First published July 3, 2008 in Mediapost’s Search Insider
In the last three columns, I explored the fundamentals of humans seeking information. To refresh your memory, the purpose of this series is to explore the importance of branding on the search page. Taking several steps back to begin my run at this topic (and risking a series that is “long and extremely wind baggy,” in the words of one reader), we’re now starting to get at some of the important concepts to understand how we interact with a search results page.
Bates and Berrypicking
In 1989, Marcia Bates took a fresh look at the classic model of information retrieval that had dominated for the previous 25 years. The model was a fairly straight equation, with on one side a collection of documents and how the contents of those documents were represented, and the seeker’s information need and the query they constructed to express that need on the other side. In the middle was the desired outcome, the match of query and document representation. Bates found this admirably simple equation didn’t hold up too well in real-world search situations, especially given the advances in information technology.
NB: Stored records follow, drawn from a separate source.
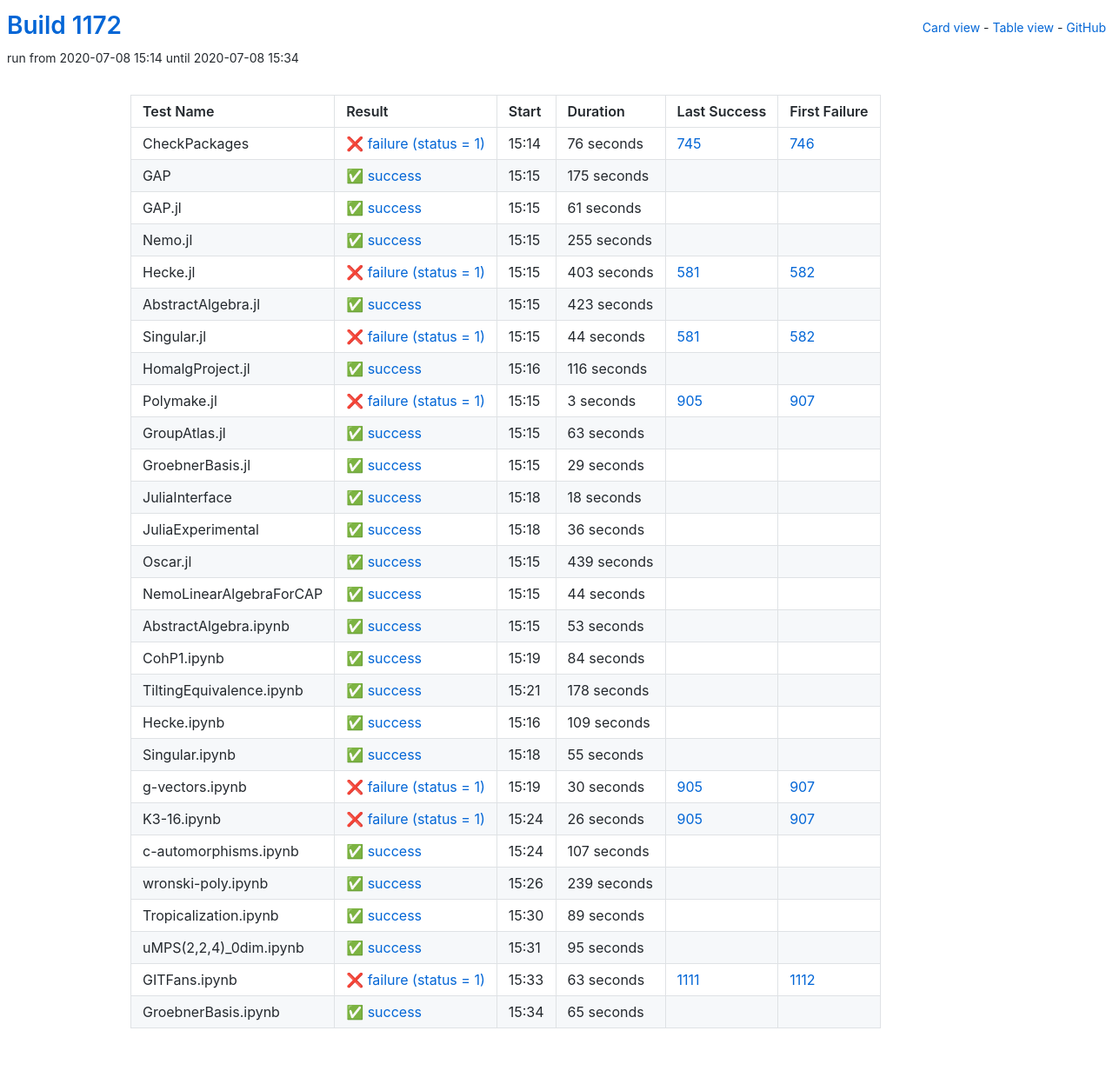
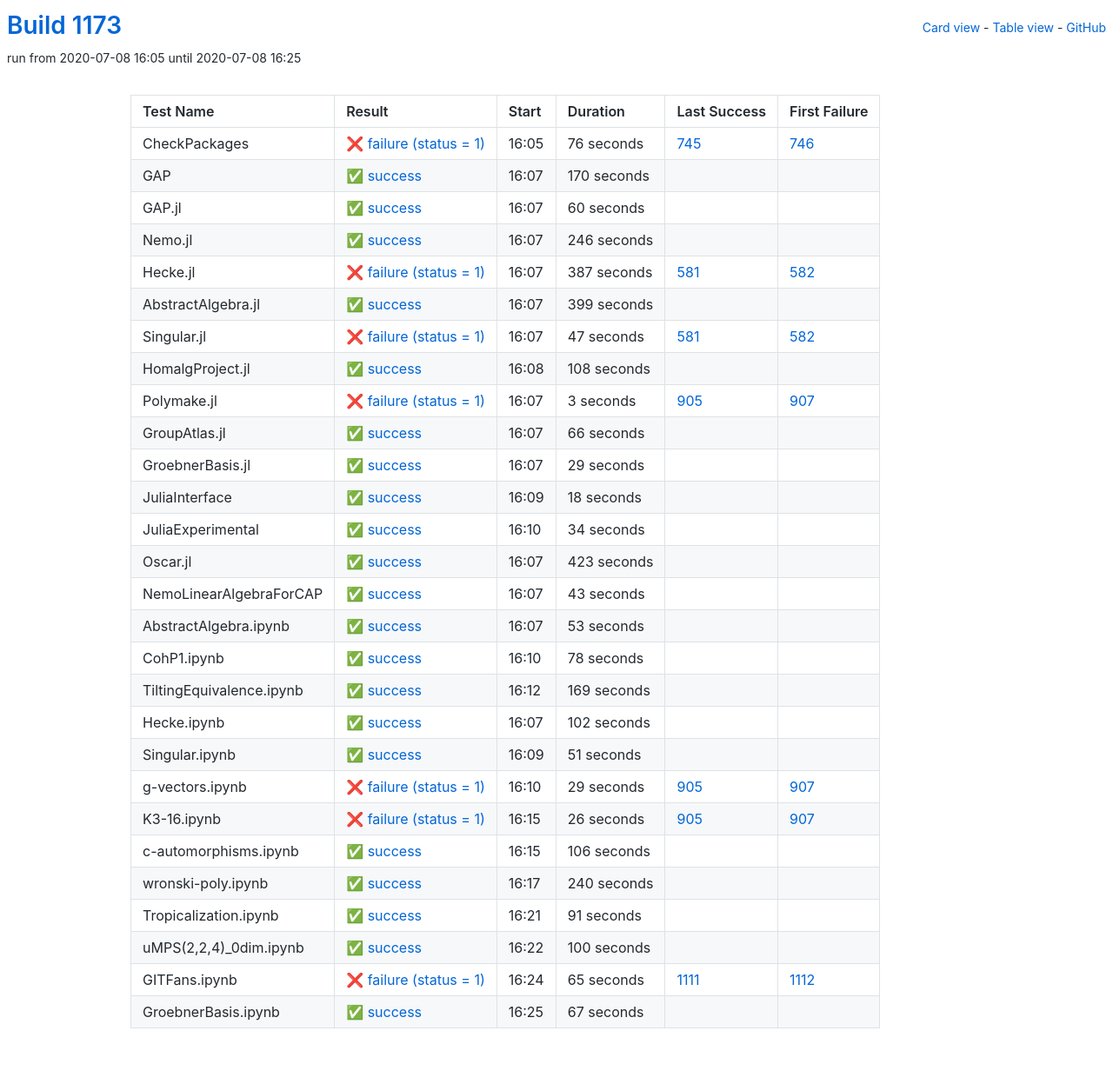
Before and after one commit to oscar-system/oscar-ci-status-1.4, a Jekyll site: the page built from table.html, in a window 1280 px wide. Shown: the whole page at 87% size. Built offline with Jekyll 4.4.1, drawn with Linux system fonts in a browser that asks for light colours.

Commit message:
Build #1173

```diff
--- a/_data/ci.yml
+++ b/_data/ci.yml
@@ -1,6 +1,6 @@
 ---
-build: 1172
-build_url: https://oscarci.mathematik.uni-kl.de/job/oscar-julia-1.4/1172/
+build: 1173
+build_url: https://oscarci.mathematik.uni-kl.de/job/oscar-julia-1.4/1173/
 job: oscar-julia-1.4
 organization: oscar-system
 repo: oscar-ci-status-1.4
@@ -8,8 +8,8 @@ repourl: https://github.com/oscar-system/oscar-ci-status-1.4
 tests:
 - name: CheckPackages
   id: checkpackages
-  log: https://oscarci.mathematik.uni-kl.de/job/oscar-julia-1.4/1172/artifact/logs/build-1172/CheckPackages.log
-  start: 2020-07-08 15:14
+  log: https://oscarci.mathematik.uni-kl.de/job/oscar-julia-1.4/1173/artifact/logs/build-1173/CheckPackages.log
+  start: 2020-07-08 16:05
   success: false
   exitcode: 1
   status: failure
@@ -20,92 +20,92 @@ tests:
   first_failure_url: https://oscarci.mathematik.uni-kl.de/job/oscar-julia-1.4/746/
 - name: GAP
   id: gap
-  log: https://oscarci.mathematik.uni-kl.de/job/oscar-julia-1.4/1172/artifact/logs/build-1172/GAP.log
-  start: 2020-07-08 15:15
+  log: https://oscarci.mathematik.uni-kl.de/job/oscar-julia-1.4/1173/artifact/logs/build-1173/GAP.log
+  start: 2020-07-08 16:07
   success: true
   exitcode: 0
   status: success
-  duration: 175
+  duration: 170
   last_success: false
   last_success_url:
   first_failure: false
   first_failure_url:
 - name: GAP.jl
   id: gap-jl
-  log: https://oscarci.mathematik.uni-kl.de/job/oscar-julia-1.4/1172/artifact/logs/build-1172/GAP.jl.log
-  start: 2020-07-08 15:15
+  log: https://oscarci.mathematik.uni-kl.de/job/oscar-julia-1.4/1173/artifact/logs/build-1173/GAP.jl.log
+  start: 2020-07-08 16:07
   success: true
   exitcode: 0
   status: success
-  duration: 61
+  duration: 60
   last_success: false
   last_success_url:
   first_failure: false
   first_failure_url:
 - name: Nemo.jl
   id: nemo-jl
-  log: https://oscarci.mathematik.uni-kl.de/job/oscar-julia-1.4/1172/artifact/logs/build-1172/Nemo.jl.log
-  start: 2020-07-08 15:15
+  log: https://oscarci.mathematik.uni-kl.de/job/oscar-julia-1.4/1173/artifact/logs/build-1173/Nemo.jl.log
+  start: 2020-07-08 16:07
   success: true
   exitcode: 0
   status: success
-  duration: 255
+  duration: 246
   last_success: false
   last_success_url:
   first_failure: false
   first_failure_url:
 - name: Hecke.jl
   id: hecke-jl
-  log: https://oscarci.mathematik.uni-kl.de/job/oscar-julia-1.4/1172/artifact/logs/build-1172/Hecke.jl.log
-  start: 2020-07-08 15:15
+  log: https://oscarci.mathematik.uni-kl.de/job/oscar-julia-1.4/1173/artifact/logs/build-1173/Hecke.jl.log
+  start: 2020-07-08 16:07
   success: false
   exitcode: 1
   status: failure
-  duration: 403
+  duration: 387
   last_success: 581
   last_success_url: https://oscarci.mathematik.uni-kl.de/job/oscar-julia-1.4/581/
   first_failure: 582
   first_failure_url: https://oscarci.mathematik.uni-kl.de/job/oscar-julia-1.4/582/
 - name: AbstractAlgebra.jl
   id: abstractalgebra-jl
-  log: https://oscarci.mathematik.uni-kl.de/job/oscar-julia-1.4/1172/artifact/logs/build-1172/AbstractAlgebra.jl.log
-  start: 2020-07-08 15:15
+  log: https://oscarci.mathematik.uni-kl.de/job/oscar-julia-1.4/1173/artifact/logs/build-1173/AbstractAlgebra.jl.log
+  start: 2020-07-08 16:07
   success: true
   exitcode: 0
   status: success
-  duration: 423
+  duration: 399
   last_success: false
   last_success_url:
   first_failure: false
   first_failure_url:
 - name: Singular.jl
   id: singular-jl
-  log: https://oscarci.mathematik.uni-kl.de/job/oscar-julia-1.4/1172/artifact/logs/build-1172/Singular.jl.log
-  start: 2020-07-08 15:15
+  log: https://oscarci.mathematik.uni-kl.de/job/oscar-julia-1.4/1173/artifact/logs/build-1173/Singular.jl.log
+  start: 2020-07-08 16:07
   success: false
   exitcode: 1
   status: failure
-  duration: 44
+  duration: 47
   last_success: 581
   last_success_url: https://oscarci.mathematik.uni-kl.de/job/oscar-julia-1.4/581/
   first_failure: 582
   first_failure_url: https://oscarci.mathematik.uni-kl.de/job/oscar-julia-1.4/582/
 - name: HomalgProject.jl
   id: homalgproject-jl
-  log: https://oscarci.mathematik.uni-kl.de/job/oscar-julia-1.4/1172/artifact/logs/build-1172/HomalgProject.jl.log
-  start: 2020-07-08 15:16
+  log: https://oscarci.mathematik.uni-kl.de/job/oscar-julia-1.4/1173/artifact/logs/build-1173/HomalgProject.jl.log
+  start: 2020-07-08 16:08
   success: true
   exitcode: 0
   status: success
-  duration: 116
+  duration: 108
   last_success: false
   last_success_url:
   first_failure: false
   first_failure_url:
 - name: Polymake.jl
   id: polymake-jl
-  log: https://oscarci.mathematik.uni-kl.de/job/oscar-julia-1.4/1172/artifact/logs/build-1172/Polymake.jl.log
-  start: 2020-07-08 15:15
+  log: https://oscarci.mathematik.uni-kl.de/job/oscar-julia-1.4/1173/artifact/logs/build-1173/Polymake.jl.log
+  start: 2020-07-08 16:07
   success: false
   exitcode: 1
   status: failure
@@ -116,20 +116,20 @@ tests:
   first_failure_url: https://oscarci.mathematik.uni-kl.de/job/oscar-julia-1.4/907/
 - name: GroupAtlas.jl
   id: groupatlas-jl
-  log: https://oscarci.mathematik.uni-kl.de/job/oscar-julia-1.4/1172/artifact/logs/build-1172/GroupAtlas.jl.log
-  start: 2020-07-08 15:15
+  log: https://oscarci.mathematik.uni-kl.de/job/oscar-julia-1.4/1173/artifact/logs/build-1173/GroupAtlas.jl.log
+  start: 2020-07-08 16:07
   success: true
   exitcode: 0
   status: success
-  duration: 63
+  duration: 66
   last_success: false
   last_success_url:
   first_failure: false
   first_failure_url:
 - name: GroebnerBasis.jl
   id: groebnerbasis-jl
-  log: https://oscarci.mathematik.uni-kl.de/job/oscar-julia-1.4/1172/artifact/logs/build-1172/GroebnerBasis.jl.log
-  start: 2020-07-08 15:15
+  log: https://oscarci.mathematik.uni-kl.de/job/oscar-julia-1.4/1173/artifact/logs/build-1173/GroebnerBasis.jl.log
+  start: 2020-07-08 16:07
   success: true
   exitcode: 0
   status: success
@@ -140,8 +140,8 @@ tests:
   first_failure_url:
 - name: JuliaInterface
   id: juliainterface
-  log: https://oscarci.mathematik.uni-kl.de/job/oscar-julia-1.4/1172/artifact/logs/build-1172/JuliaInterface.log
-  start: 2020-07-08 15:18
+  log: https://oscarci.mathematik.uni-kl.de/job/oscar-julia-1.4/1173/artifact/logs/build-1173/JuliaInterface.log
+  start: 2020-07-08 16:09
   success: true
   exitcode: 0
   status: success
@@ -152,44 +152,44 @@ tests:
   first_failure_url:
 - name: JuliaExperimental
   id: juliaexperimental
-  log: https://oscarci.mathematik.uni-kl.de/job/oscar-julia-1.4/1172/artifact/logs/build-1172/JuliaExperimental.log
-  start: 2020-07-08 15:18
+  log: https://oscarci.mathematik.uni-kl.de/job/oscar-julia-1.4/1173/artifact/logs/build-1173/JuliaExperimental.log
+  start: 2020-07-08 16:10
   success: true
   exitcode: 0
   status: success
-  duration: 36
+  duration: 34
   last_success: false
   last_success_url:
   first_failure: false
   first_failure_url:
 - name: Oscar.jl
   id: oscar-jl
-  log: https://oscarci.mathematik.uni-kl.de/job/oscar-julia-1.4/1172/artifact/logs/build-1172/Oscar.jl.log
-  start: 2020-07-08 15:15
+  log: https://oscarci.mathematik.uni-kl.de/job/oscar-julia-1.4/1173/artifact/logs/build-1173/Oscar.jl.log
+  start: 2020-07-08 16:07
   success: true
   exitcode: 0
   status: success
-  duration: 439
+  duration: 423
   last_success: false
   last_success_url:
   first_failure: false
   first_failure_url:
 - name: NemoLinearAlgebraForCAP
   id: nemolinearalgebraforcap
-  log: https://oscarci.mathematik.uni-kl.de/job/oscar-julia-1.4/1172/artifact/logs/build-1172/NemoLinearAlgebraForCAP.log
-  start: 2020-07-08 15:15
+  log: https://oscarci.mathematik.uni-kl.de/job/oscar-julia-1.4/1173/artifact/logs/build-1173/NemoLinearAlgebraForCAP.log
+  start: 2020-07-08 16:07
   success: true
   exitcode: 0
   status: success
-  duration: 44
+  duration: 43
   last_success: false
   last_success_url:
   first_failure: false
   first_failure_url:
 - name: AbstractAlgebra.ipynb
   id: abstractalgebra-ipynb
-  log: https://oscarci.mathematik.uni-kl.de/job/oscar-julia-1.4/1172/artifact/logs/build-1172/AbstractAlgebra.ipynb.log
-  start: 2020-07-08 15:15
+  log: https://oscarci.mathematik.uni-kl.de/job/oscar-julia-1.4/1173/artifact/logs/build-1173/AbstractAlgebra.ipynb.log
+  start: 2020-07-08 16:07
   success: true
   exitcode: 0
   status: success
@@ -200,68 +200,68 @@ tests:
   first_failure_url:
 - name: CohP1.ipynb
   id: cohp1-ipynb
-  log: https://oscarci.mathematik.uni-kl.de/job/oscar-julia-1.4/1172/artifact/logs/build-1172/CohP1.ipynb.log
-  start: 2020-07-08 15:19
+  log: https://oscarci.mathematik.uni-kl.de/job/oscar-julia-1.4/1173/artifact/logs/build-1173/CohP1.ipynb.log
+  start: 2020-07-08 16:10
   success: true
   exitcode: 0
   status: success
-  duration: 84
+  duration: 78
   last_success: false
   last_success_url:
   first_failure: false
   first_failure_url:
 - name: TiltingEquivalence.ipynb
   id: tiltingequivalence-ipynb
-  log: https://oscarci.mathematik.uni-kl.de/job/oscar-julia-1.4/1172/artifact/logs/build-1172/TiltingEquivalence.ipynb.log
-  start: 2020-07-08 15:21
+  log: https://oscarci.mathematik.uni-kl.de/job/oscar-julia-1.4/1173/artifact/logs/build-1173/TiltingEquivalence.ipynb.log
+  start: 2020-07-08 16:12
   success: true
   exitcode: 0
   status: success
-  duration: 178
+  duration: 169
   last_success: false
   last_success_url:
   first_failure: false
   first_failure_url:
 - name: Hecke.ipynb
   id: hecke-ipynb
-  log: https://oscarci.mathematik.uni-kl.de/job/oscar-julia-1.4/1172/artifact/logs/build-1172/Hecke.ipynb.log
-  start: 2020-07-08 15:16
+  log: https://oscarci.mathematik.uni-kl.de/job/oscar-julia-1.4/1173/artifact/logs/build-1173/Hecke.ipynb.log
+  start: 2020-07-08 16:07
   success: true
   exitcode: 0
   status: success
-  duration: 109
+  duration: 102
   last_success: false
   last_success_url:
   first_failure: false
   first_failure_url:
 - name: Singular.ipynb
   id: singular-ipynb
-  log: https://oscarci.mathematik.uni-kl.de/job/oscar-julia-1.4/1172/artifact/logs/build-1172/Singular.ipynb.log
-  start: 2020-07-08 15:18
+  log: https://oscarci.mathematik.uni-kl.de/job/oscar-julia-1.4/1173/artifact/logs/build-1173/Singular.ipynb.log
+  start: 2020-07-08 16:09
   success: true
   exitcode: 0
   status: success
-  duration: 55
+  duration: 51
   last_success: false
   last_success_url:
   first_failure: false
   first_failure_url:
 - name: g-vectors.ipynb
   id: g-vectors-ipynb
-  log: https://oscarci.mathematik.uni-kl.de/job/oscar-julia-1.4/1172/artifact/logs/build-1172/g-vectors.ipynb.log
-  start: 2020-07-08 15:19
+  log: https://oscarci.mathematik.uni-kl.de/job/oscar-julia-1.4/1173/artifact/logs/build-1173/g-vectors.ipynb.log
+  start: 2020-07-08 16:10
   success: false
   exitcode: 1
   status: failure
-  duration: 30
+  duration: 29
   last_success: 905
   last_success_url: https://oscarci.mathematik.uni-kl.de/job/oscar-julia-1.4/905/
   first_failure: 907
   first_failure_url: https://oscarci.mathematik.uni-kl.de/job/oscar-julia-1.4/907/
 - name: K3-16.ipynb
   id: k3-16-ipynb
-  log: https://oscarci.mathematik.uni-kl.de/job/oscar-julia-1.4/1172/artifact/logs/build-1172/K3-16.ipynb.log
-  start: 2020-07-08 15:24
+  log: https://oscarci.mathematik.uni-kl.de/job/oscar-julia-1.4/1173/artifact/logs/build-1173/K3-16.ipynb.log
+  start: 2020-07-08 16:15
   success: false
   exitcode: 1
   status: failure
@@ -272,72 +272,72 @@ tests:
   first_failure_url: https://oscarci.mathematik.uni-kl.de/job/oscar-julia-1.4/907/
 - name: c-automorphisms.ipynb
   id: c-automorphisms-ipynb
-  log: https://oscarci.mathematik.uni-kl.de/job/oscar-julia-1.4/1172/artifact/logs/build-1172/c-automorphisms.ipynb.log
-  start: 2020-07-08 15:24
+  log: https://oscarci.mathematik.uni-kl.de/job/oscar-julia-1.4/1173/artifact/logs/build-1173/c-automorphisms.ipynb.log
+  start: 2020-07-08 16:15
   success: true
   exitcode: 0
   status: success
-  duration: 107
+  duration: 106
   last_success: false
   last_success_url:
   first_failure: false
   first_failure_url:
 - name: wronski-poly.ipynb
   id: wronski-poly-ipynb
-  log: https://oscarci.mathematik.uni-kl.de/job/oscar-julia-1.4/1172/artifact/logs/build-1172/wronski-poly.ipynb.log
-  start: 2020-07-08 15:26
+  log: https://oscarci.mathematik.uni-kl.de/job/oscar-julia-1.4/1173/artifact/logs/build-1173/wronski-poly.ipynb.log
+  start: 2020-07-08 16:17
   success: true
   exitcode: 0
   status: success
-  duration: 239
+  duration: 240
   last_success: false
   last_success_url:
   first_failure: false
   first_failure_url:
 - name: Tropicalization.ipynb
   id: tropicalization-ipynb
-  log: https://oscarci.mathematik.uni-kl.de/job/oscar-julia-1.4/1172/artifact/logs/build-1172/Tropicalization.ipynb.log
-  start: 2020-07-08 15:30
+  log: https://oscarci.mathematik.uni-kl.de/job/oscar-julia-1.4/1173/artifact/logs/build-1173/Tropicalization.ipynb.log
+  start: 2020-07-08 16:21
   success: true
   exitcode: 0
   status: success
-  duration: 89
+  duration: 91
   last_success: false
   last_success_url:
   first_failure: false
   first_failure_url:
 - name: uMPS(2,2,4)_0dim.ipynb
   id: umps-2-2-4-0dim-ipynb
-  log: https://oscarci.mathematik.uni-kl.de/job/oscar-julia-1.4/1172/artifact/logs/build-1172/uMPS-2-2-4-_0dim.ipynb.log
-  start: 2020-07-08 15:31
+  log: https://oscarci.mathematik.uni-kl.de/job/oscar-julia-1.4/1173/artifact/logs/build-1173/uMPS-2-2-4-_0dim.ipynb.log
+  start: 2020-07-08 16:22
   success: true
   exitcode: 0
   status: success
-  duration: 95
+  duration: 100
   last_success: false
   last_success_url:
   first_failure: false
   first_failure_url:
 - name: GITFans.ipynb
   id: gitfans-ipynb
-  log: https://oscarci.mathematik.uni-kl.de/job/oscar-julia-1.4/1172/artifact/logs/build-1172/GITFans.ipynb.log
-  start: 2020-07-08 15:33
+  log: https://oscarci.mathematik.uni-kl.de/job/oscar-julia-1.4/1173/artifact/logs/build-1173/GITFans.ipynb.log
+  start: 2020-07-08 16:24
   success: false
   exitcode: 1
   status: failure
-  duration: 63
+  duration: 65
   last_success: 1111
   last_success_url: https://oscarci.mathematik.uni-kl.de/job/oscar-julia-1.4/1111/
   first_failure: 1112
   first_failure_url: https://oscarci.mathematik.uni-kl.de/job/oscar-julia-1.4/1112/
 - name: GroebnerBasis.ipynb
   id: groebnerbasis-ipynb
-  log: https://oscarci.mathematik.uni-kl.de/job/oscar-julia-1.4/1172/artifact/logs/build-1172/GroebnerBasis.ipynb.log
-  start: 2020-07-08 15:34
+  log: https://oscarci.mathematik.uni-kl.de/job/oscar-julia-1.4/1173/artifact/logs/build-1173/GroebnerBasis.ipynb.log
+  start: 2020-07-08 16:25
   success: true
   exitcode: 0
   status: success
-  duration: 65
+  duration: 67
   last_success: false
   last_success_url:
   first_failure: false
```
Also changed, not shown: README.md.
The problem with the classic model was that it assumed that the successful search for information was a relatively static event, where one search and retrieval strategy took you eventually to the desired information. Even if you took into account feedback and iterative query refinement, it still looked at the process as a continual and linear one, with incremental progress towards a constant goal. In looking at actual behavior, Bates found that the process was more complex. As we pursued the information we thought we wanted, she found the path was less a straight line and more a looping and meandering path. In fact, it reminded her of picking huckleberries, hence the title of her theory, berrypicking.
Meandering through the Web
Bates found that as we start down the path to the information we seek, we pick up bits of information a little at a time, like picking berries. What’s more, as we pick the berries, we may head off in different directions depending on the information we gather. We follow the berries to more promising clusters of berries, or “patches.” We don’t just refine our queries, we change search and retrieval strategies, the places where we think we’ll find information (our “patches”) and, in the more extreme cases, our ultimate destination. Search is an evolving behavior, not a linear one.
Bates looked at 6 different strategies that academics use to search for information: footnote chasing (backwards chaining from articles of reference, tracking back footnotes); citation searching (forward chaining, using a citation index to jump forward); journal run (using authoritative journals on a subject and going through the entire run); area scanning (using the physical location of a subject in a library on the assumption that relevant materials will be in the same location); abstracting and indexing searches (using organized bibliographies and indexes, usually arranged by subject area); and author searching. At the time of her paper (1989), Web search was still unknown. The first search engine (Archie) would be created in 1990 at McGill University. But as you look at the six methods outlined, it’s clear that Web search lets you do any and all of them.
The Web: The Ultimate Berry Patch
Bates theorized that berrypicking would play out in different environments and you would change strategies as you went from environment to environment. The timeline could be days, weeks or even months. But with the Web and search, you could go from strategy to strategy in seconds, berrypicking your way through the Web. What’s more, you could be diverted from your original path through a serendipitous display of information that catches your attention. For example, you could be footnote chasing (i.e., the source link for a snippet of a review on one page) which leads you to launch a search for other reviews. There you see results for a magazine dedicated to the topic (an example of journal run), a link for other consumer reviews (citation searching) and a book title written by an authority on the subject (author searching). You’ve just used all six of the strategies outlined by Bates in one session, as you used abstracting and indexing (this is ultimately what a search engine is) and area scanning (in this case the physical collocation is defined by the search page real estate).
When it comes to the impact of branding on search, it’s important to understand Bate’s berrypicking model. Any search result could represent a “berry” that could lead us to an entirely new patch. Our search path could evolve in a totally new direction based on what we pick from a page. We can be introduced to brands or have them reinforced as we berrypick our way along.
In the next column, we’ll continue to redefine information retrieval by looking at the Information Foraging theory.